The Franklin D. Roosevelt situation is interesting. Few great American leaders have as many opponents as Franklin D. Roosevelt, and in fact most who study numismatic history are less than impressed with his Gold Recall Order in 1933 and some of the behind-the- scenes activities in his administration. That said, no matter how you feel about Roosevelt it is awfully hard to dispute that as President he faced challenges unlike any in history, and somehow he managed to meet those challenges with America emerging as a better place when he was finished.
It seems to be a case that, in a very split nation in terms of politics today, Roosevelt is so very hard to understand. The best example was the proposal to take him off the dime and replace him with Ronald Reagan. The idea got nowhere because almost the first voice of opposition was Nancy Reagan, who made it crystal clear Ronald Reagan would not want to replace Franklin Roosevelt. It’s a bit ironic as Reagan might be the closest we have come recently to Roosevelt as he crossed party lines, not always in terms of votes but in terms of respect. You didn’t have to vote for Roosevelt to be a follower of Roosevelt as he without a doubt was the leader of the so-called “Greatest Generation” during the Great Depression and World War II.
Elected four times to the office of President, Roosevelt is probably the only man in history to have a constitutional amendment passed against him just because he had run four times.

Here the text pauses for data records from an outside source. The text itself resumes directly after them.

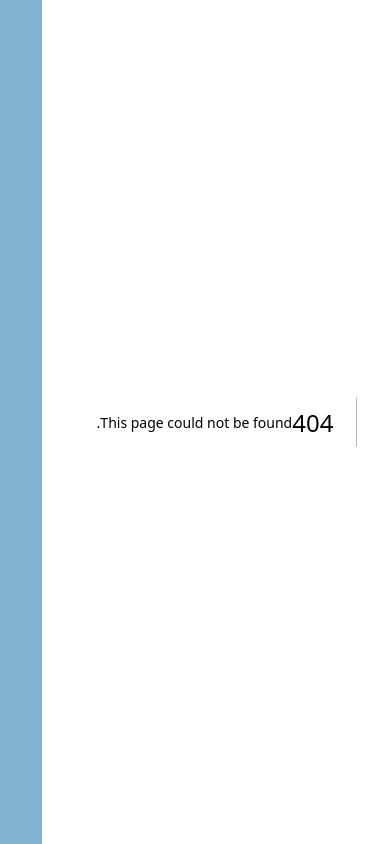
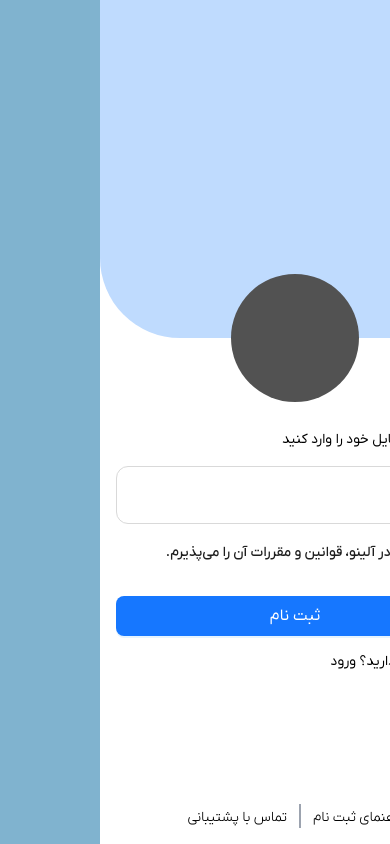
Before and after one commit to abedigram/next-boiler-jug, a Next.js app: page /auth in a window 390 px wide. Before the commit this address had no page. Built offline with nearby package versions, Linux system fonts and the light colour scheme.

Commit message:
feat: register phone input page implemented

```diff
--- /dev/null
+++ b/app/auth/layout.tsx
@@ -0,0 +1,4 @@
+import React from 'react'
+
+const AuthLayout = ({ children }: { children: React.ReactNode }) => <>{children}</>
+export default AuthLayout
--- /dev/null
+++ b/app/auth/page.tsx
@@ -0,0 +1,64 @@
+'use client'
+import { Button, Checkbox, Input } from 'antd'
+import { LuPhone } from 'react-icons/lu'
+
+const AuthPage = () => {
+  return (
+    <div className='flex h-full flex-col'>
+      <Header />
+      <div className='mx-4'>
+        <div className='flex flex-col gap-4'>
+          <div className='flex flex-col gap-2'>
+            <p className='text-right text-sm [direction:rtl]'>سلام!</p>
+            <p className=' text-right text-sm [direction:rtl]'>لطفا شماره موبایل خود را وارد کنید</p>
+          </div>
+          <Form />
+          <p className=' text-right text-sm [direction:rtl]'>حساب کاربری دارید؟ ورود</p>
+        </div>
+      </div>
+      <Footer />
+    </div>
+  )
+}
+
+const Form = () => {
+  return (
+    <>
+      <Input
+        size='large'
+        className='!font-display !rounded-xl !py-4'
+        prefix={
+          <div className='flex'>
+            <LuPhone className='text-xl' />
+            <span className='mx-3 border border-gray-400' />
+          </div>
+        }
+      />
+      <Checkbox onChange={() => {}}>
+        <p className='font-display font-medium'>با ثبت نام در آلینو، قوانین و مقررات آن را می‌پذیرم.</p>
+      </Checkbox>
+      <Button type='primary' size='large' className='mt-4' block>
+        <p className='font-display'>ثبت نام</p>
+      </Button>
+    </>
+  )
+}
+const Header = () => {
+  return (
+    <>
+      <div className='flex h-2/5 w-full rounded-b-[5rem] bg-blue-200'></div>
+      <div className='-mt-16 flex h-32 w-32 self-center rounded-full bg-neutral-600'></div>
+    </>
+  )
+}
+const Footer = () => {
+  return (
+    <div className='mb-4 flex grow items-end justify-center'>
+      <p className=' text-right text-sm font-light [direction:rtl]'>راهنمای ثبت نام</p>
+      <span className='mx-3 h-6 border border-gray-400' />
+      <p className=' text-right text-sm font-light [direction:rtl]'>تماس با پشتیبانی</p>
+    </div>
+  )
+}
+
+export default AuthPage
```
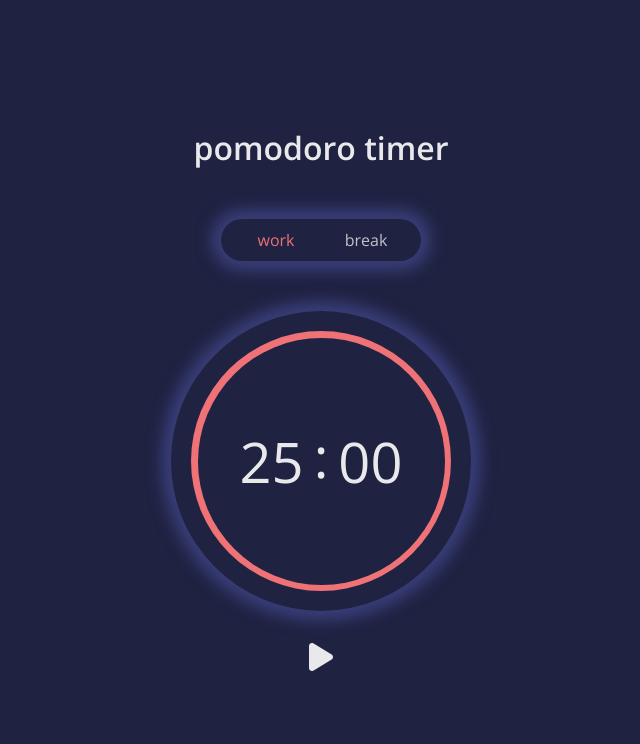
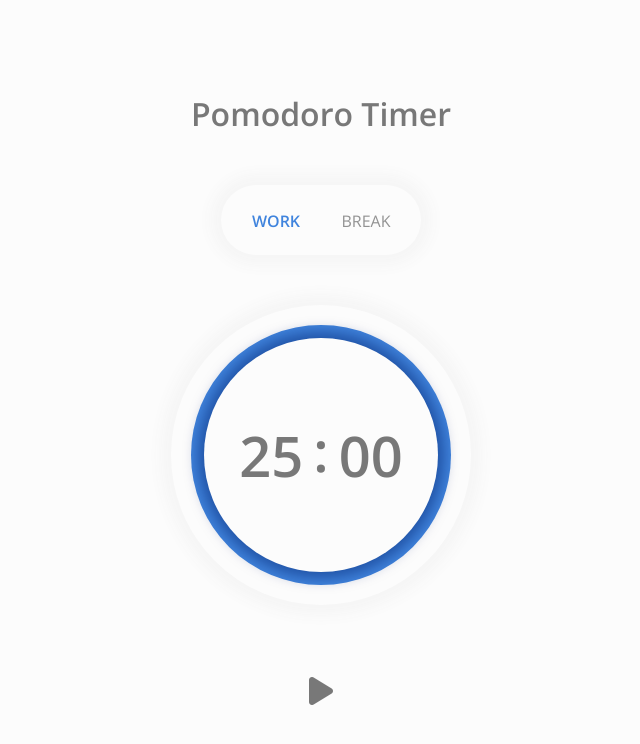
Before and after one commit to Jaammmees/2023Sem1ADDS, a plain HTML site: page index.html in a window 1280 px wide. Shown: the whole page, without its empty margins (319-959 px from the left). Drawn offline with nearby package versions, Linux system fonts and the light colour scheme.

Commit message:
added leading zeros and changed colours

```diff
--- a/index.html
+++ b/index.html
@@ -17,11 +17,11 @@
 <body>
     <section>
         <div class="container">
-            <h1>pomodoro timer</h1>
+            <h1>Pomodoro Timer</h1>
 
-            <div class="painel">
-                <p id="work" class="active">work</p>
-                <p id="break">break</p>
+            <div class="panel">
+                <p id="work" class="active">WORK</p>
+                <p id="break">BREAK</p>
             </div>
 
             <div class="timer">
--- a/script.js
+++ b/script.js
@@ -17,7 +17,7 @@ function start(){
     document.getElementById('start').style.display = "none";
     document.getElementById('reset').style.display = "block";
 
-    seconds = 59;
+    seconds = 15;
 
     let workMinutes = workTime - 1
     let breakMinutes = breakTime - 1
@@ -26,9 +26,10 @@ function start(){
 
     let timerFunction = () => {
         document.getElementById('minutes').innerHTML = workMinutes;
-        document.getElementById('seconds').innerHTML = seconds;
+        document.getElementById('seconds').innerHTML = seconds.toString().padStart(2, '0');
 
         seconds = seconds - 1;
+
 
         if(seconds == 0){
             workMinutes = workMinutes -1;
--- a/style.css
+++ b/style.css
@@ -1,10 +1,10 @@
 :root {
     font-size: 62.5%;
 
-    --color-primary: hsl(235, 35%, 19%);
-    --color-secondary: hsl(358, 78%, 69%);
-    --color-font: hsla(0, 0%, 100%, 0.902);
-    --color-shadow: hsl(235, 36%, 35%);
+    --color-primary: hsl(0, 0%, 99%);
+    --color-secondary: hsl(214, 70%, 56%);
+    --color-font: hsla(0, 0%, 41%, 0.902);
+    --color-shadow: hsl(0, 0%, 96%);
 }
 
 *{
@@ -50,7 +50,7 @@ section{
     flex-direction: column;
 }
 
-.painel{
+.panel{
     display: grid;
     grid-template-columns: 1fr 1fr;
     text-align: center;
@@ -58,16 +58,18 @@ section{
     margin-block: 5rem;
     padding: 1rem;
     border-radius: 10rem;
+    height:7rem;
+    padding-top: 25px;
     -webkit-box-shadow: 0px 0px 15px 10px var(--color-shadow);
     box-shadow: 0px 0px 15px 10px var(--color-shadow)
 }
 
-.painel p{
+.panel p{
     opacity: .8;
     transition: 1s ease-in;
 }
 
-.painel p.active{
+.panel p.active{
     opacity: 1;
     color: var(--color-secondary);
 }
@@ -97,16 +99,19 @@ section{
 .circle::before{
     content: '';
     position: absolute;
-    width: 95%;
-    height: 95%;
+    width: 90%;
+    height: 90%;
     border-radius: 50%;
     background-color: var(--color-primary);
+    -webkit-box-shadow: 0px 0px 14px 6px rgba(57, 93, 255, 0.51);
+    box-shadow: 0px 0px 14px 6px rgba(0, 34, 109, 0.51);
 }
 
 .time {
     position: relative;
     display: flex;
     flex-direction: row;
+    font-weight: bolder;
 }
 
 .time p{
@@ -120,7 +125,7 @@ section{
 }
 
 .controls{
-    margin-top: 3rem;
+    margin-top: 7rem;
 }
 
 .controls button {
@@ -132,3 +137,7 @@ section{
 .controls #reset {
     display: none;
 }
+
+.active{
+    font-weight:bolder;
+}
```
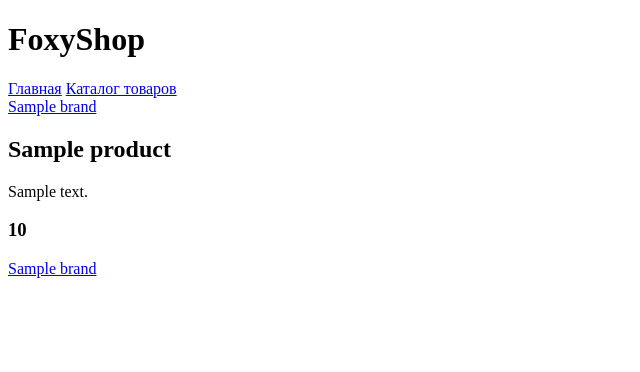
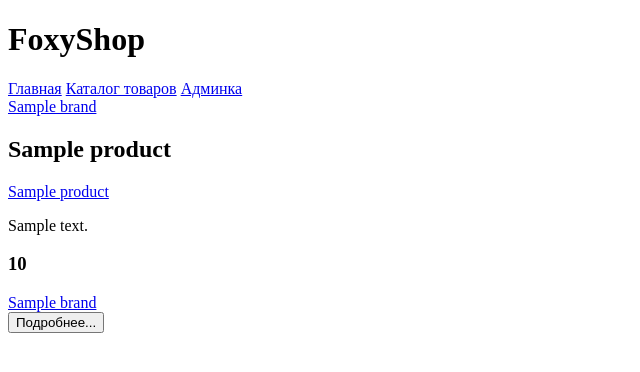
Before and after one commit to eljhr9/FoxyShop, a Django app: page /shop/ in a window 1280 px wide. Shown: the top 372 px of the page, without its empty margins (0-640 px from the left). Run offline with Django 3.2, Linux system fonts and the light colour scheme; tables that the repository leaves empty hold one stand-in row (values such as "Sample post").

Commit message:
add product.html

```diff
--- a/django_shop/settings.py
+++ b/django_shop/settings.py
@@ -91,7 +91,6 @@ DATABASES = {
     }
 }
 
-
 # Password validation
 # https://docs.djangoproject.com/en/2.2/ref/settings/#auth-password-validators
 
--- a/shop/urls.py
+++ b/shop/urls.py
@@ -4,6 +4,7 @@ from . import views
 app_name = 'shop'
 urlpatterns = [
 	path('', views.products, name='products'),
-	path('<str:brand_id>/', views.by_brand, name='by_brand'),
-	path('brand/', views.brand, name='brand')
+	path('brand/<int:brand_id>/', views.by_brand, name='by_brand'),
+	path('brand/', views.brand, name='brand'),
+	path('<int:product_id>/', views.product, name='product'),
 ]
--- a/shop/views.py
+++ b/shop/views.py
@@ -26,3 +26,9 @@ def by_brand(request, brand_id):
 	current_brand = Brand.objects.get(pk=brand_id)
 	context = {'products': products, 'brands': brands, 'current_brand': current_brand}
 	return render(request, 'shop/by_brand.html', context)
+
+def product(request, product_id):
+	product = Product.objects.get(pk=product_id)
+	brands = Brand.objects.all()
+	context = {'product': product, 'brands': brands}
+	return render(request, 'shop/product.html', context)
--- a/templates/base.html
+++ b/templates/base.html
@@ -14,10 +14,11 @@
 	<nav>
 		<a href="{% url 'index' %}">Главная</a>
 		<a href="{% url 'shop:products' %}">Каталог товаров</a>
+		<a href="{% url 'index' %}admin">Админка</a>
 	</nav>
 	<nav>
 		{% for brand in brands %}
-		<a href="{% url 'shop:by_brand' brand.pk %}">{{ brand.name }}</a>
+		<a href="{% url 'shop:by_brand' brand.id %}">{{ brand.name }}</a>
 		{% endfor %}
 	</nav>
 	{% block content %}
--- a/templates/shop/products.html
+++ b/templates/shop/products.html
@@ -4,9 +4,15 @@
 {% for product in products %}
 <div>
 	<h2>{{ product.title }}</h2>
+	<a href="{% url 'shop:product' product.pk %}">{{ product.title }}</a>
 	<p>{{ product.text }}</p>
 	<h3>{{ product.price }}</h3>
-	<a href="{% url 'shop:by_brand' product.brand.pk %}">{{ product.brand }}</a>
+	{% if product.brand %}
+	  <a href="{% url 'shop:by_brand' product.brand.pk %}">{{ product.brand }}</a>
+	{% endif %}
+	<form action="{% url 'shop:product' product.pk %}">
+		<button>Подробнее...</button>
+	</form>
 </div>
 {% endfor %}
 {% endblock content %}
```
Also changed, not shown: templates/shop/product.html (added, +9 -0 lines), templates/shop/index.html (line endings or trailing spaces).
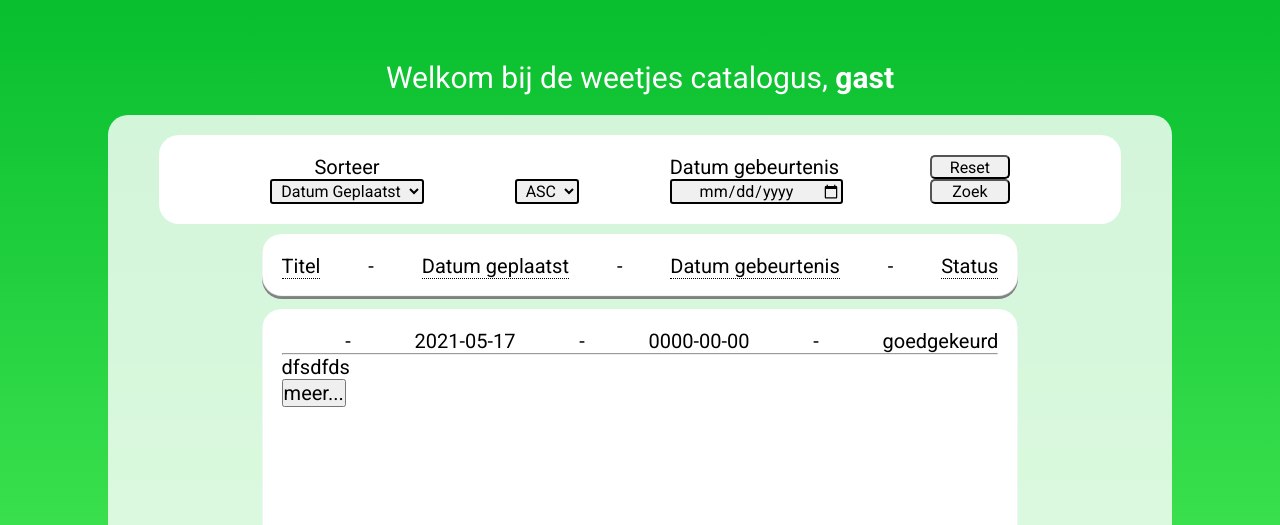
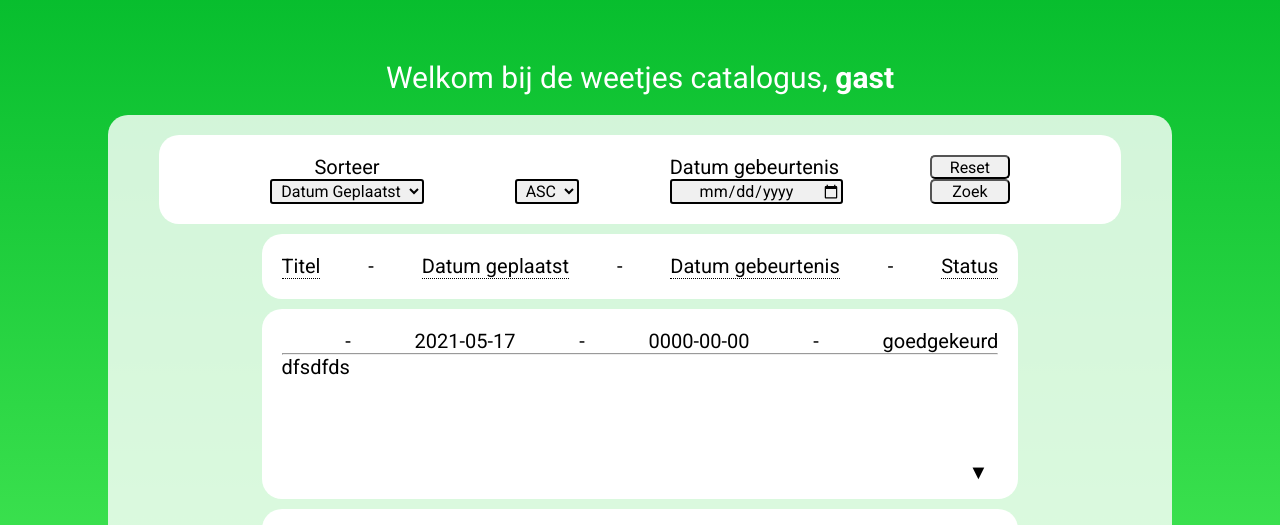
Before and after one commit to SebastianHK/KnowItAll-Telstars, a PHP site: page /content/weetjesCat.php in a window 1280 px wide. Shown: the part 80-605 px from the top of the page. Run offline with PHP 8.4, Linux system fonts and the light colour scheme; data comes from the database, SQL or seed files in the repository.

Commit message:
Heel veel updated

```diff
--- a/knowitallWebsite/content/mainScript.js
+++ b/knowitallWebsite/content/mainScript.js
@@ -77,10 +77,7 @@
         }
         // ^^^^^ Cookie functies om cookies te maken ^^^^^
 
-
-
-
-
+// Checkt voor overflow
 function checkOverflow(el)
 {
     var curOverflow = el.style.overflow;
@@ -96,6 +93,7 @@ function checkOverflow(el)
     return isOverflowing;
 }
 
+// Checkt voor errors en voegt juiste classes toe
 function errorr(error, text) {
     console.log(text)
     console.log(error)
@@ -107,6 +105,7 @@ function errorr(error, text) {
     }
 }
 
+// Een feitje verwijderen
 function kill() {
 
     let verwijder=confirm("weet je zeker dat je dit weetje wilt verwijderen?");
@@ -118,14 +117,17 @@ function kill() {
     }
 }
 
-function plaatje_weetje(extent){
+// Openklappen feitje bij overflow
+function openWeetje(extent,btnid){
     console.log(extent);
     let ding = document.getElementById(extent);
+    let dingdong = document.getElementById(btnid);
     if(ding.style.height=='100%'){
         ding.style.height="200px";
+        dingdong.innerHTML="▼";
     }else{
         ding.style.height="100%";
-
+        dingdong.innerHTML="▲";
     }
 
 }
--- a/knowitallWebsite/content/mainStyles.css
+++ b/knowitallWebsite/content/mainStyles.css
@@ -418,7 +418,6 @@ main {
 }
 
 .weetjeDiv {
-    box-shadow: inset 0 -3px 1px gray;
     position: relative;
     overflow: hidden;
     background-color: white;
@@ -426,7 +425,7 @@ main {
     padding: 20px;
     border-radius: 20px;
     margin-top: 10px;
-    height: 200px;
+    min-height: 150px;
 }
 .weetjeDiv img {
     height: auto;
@@ -434,7 +433,7 @@ main {
 }
 .weetjeInfo {
     display: flex;
-
+    min-height: 0;
     justify-content: space-between;
 }
 /* .weetje {
@@ -538,9 +537,10 @@ pre:before {
 /* limitBar styles */
 
 .limitBar {
-    gap: 3px;
+    gap: 5px;
     display: flex;
     flex-direction: row;
+    margin-top: 10px;
 }
 
 .limitKnop {
@@ -688,9 +688,13 @@ pre:before {
 }
 
 .op-btn{
-    position:relative;
-    height: auto;
-    margin-bottom: 130px;
+    position: absolute;
+    right: 30px;
+    bottom: 15px;
+    background: none;
+    box-shadow: none;
+    border: none;
+    cursor: pointer;
 
 }
 
--- a/knowitallWebsite/content/weetjesCat.php
+++ b/knowitallWebsite/content/weetjesCat.php
@@ -205,9 +205,8 @@ if ($conn -> connect_errno) {
                         </div>
                         <hr>
                         <p class='weetje'>". $row['weetjes']."</p>
-                        <button onclick='plaatje_weetje(this.parentElement.id)' class='op-btn'>meer...</button>
-                       <div class='extent'>
-                       <img src='images/images_user/".$row['plaatje']."'>
+                        <button id='op-btn-$i' class='op-btn' onclick='openWeetje(this.parentElement.id,this.id)'>▼</button>
+                       <div class ='extent'>".( $row['plaatje'] != null ? "<img src='images/images_user/".$row['plaatje']."'>" : "")."
                         </div>
                  </div>";
              $i++;
```
Also changed, not shown: knowitallWebsite/content/admin_control_panel.php (+3 -4 lines), knowitallWebsite/content/index.php (+4 -25 lines).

To have a commemorative for Roosevelt was only logical as the historians, at least in the case of one group equally divided by political party, have now ranked him third (and very close to Lincoln for second) as the greatest American President.
It’s probably only appropriate that the 1997 gold $5 for Franklin D. Roosevelt was somewhat overlooked in importance at the time. With an obverse by T. James Ferrell and a reverse by James Peed, the Roosevelt $5 was offered at regular prices of $225 for a proof and $205 for a BU while the pre-issue discount prices were $195 for the proof and $180 for the BU.
The Roosevelt $5 did not exactly sell out. In 1997 almost any sales were seen as good as the commemorative coin program was in very bad shape. The Atlanta Olympic commemoratives had flooded the market and basically destroyed the idea of modern commemoratives. The orders for coins in 1997 were simply awful, but typically for the time there were too many commemoratives being offered at the same time.
Consider your 1997 options, which included not only the Roosevelt $5 but also the Botanic Gardens dollar as well as the dollar and $5 for the 50th anniversary of Jackie Robinson breaking the color barrier in baseball. None sold like they were expected to sell. Even though the Roosevelt $5 sold only 29,233 proofs, that was more than the proof sales of the Jackie Robinson $5 in proof and BU combined. To its proof total, the Roosevelt $5 added 11,805 sales in BU.
Typically when it comes to Roosevelt, the sales were seemingly not high but they topped not only the Jackie Robinson $5 but also the George Washington $5 in 1999 and other gold and bimetallic issues since.
Since being released in 1997, the Roosevelt $5 has been advancing slowly but surely in price. It has not been an immediate major price jump, but consider that now, 15 years later, the proof is at $442, up $217 from the issue price, while the BU is at $1,275, up an impressive $1,070 from its issue price.
Those are pretty good increases over the time since the Roosevelt $5 coins were sold. The increases are not as spectacular as the Jackie Robinson $5, but they still have to be seen as impressive advances.
Where the Franklin D. Roosevelt $5 goes from here is an open question, but with its track record of getting stronger, the future has to be seen as bright, if not spectacular.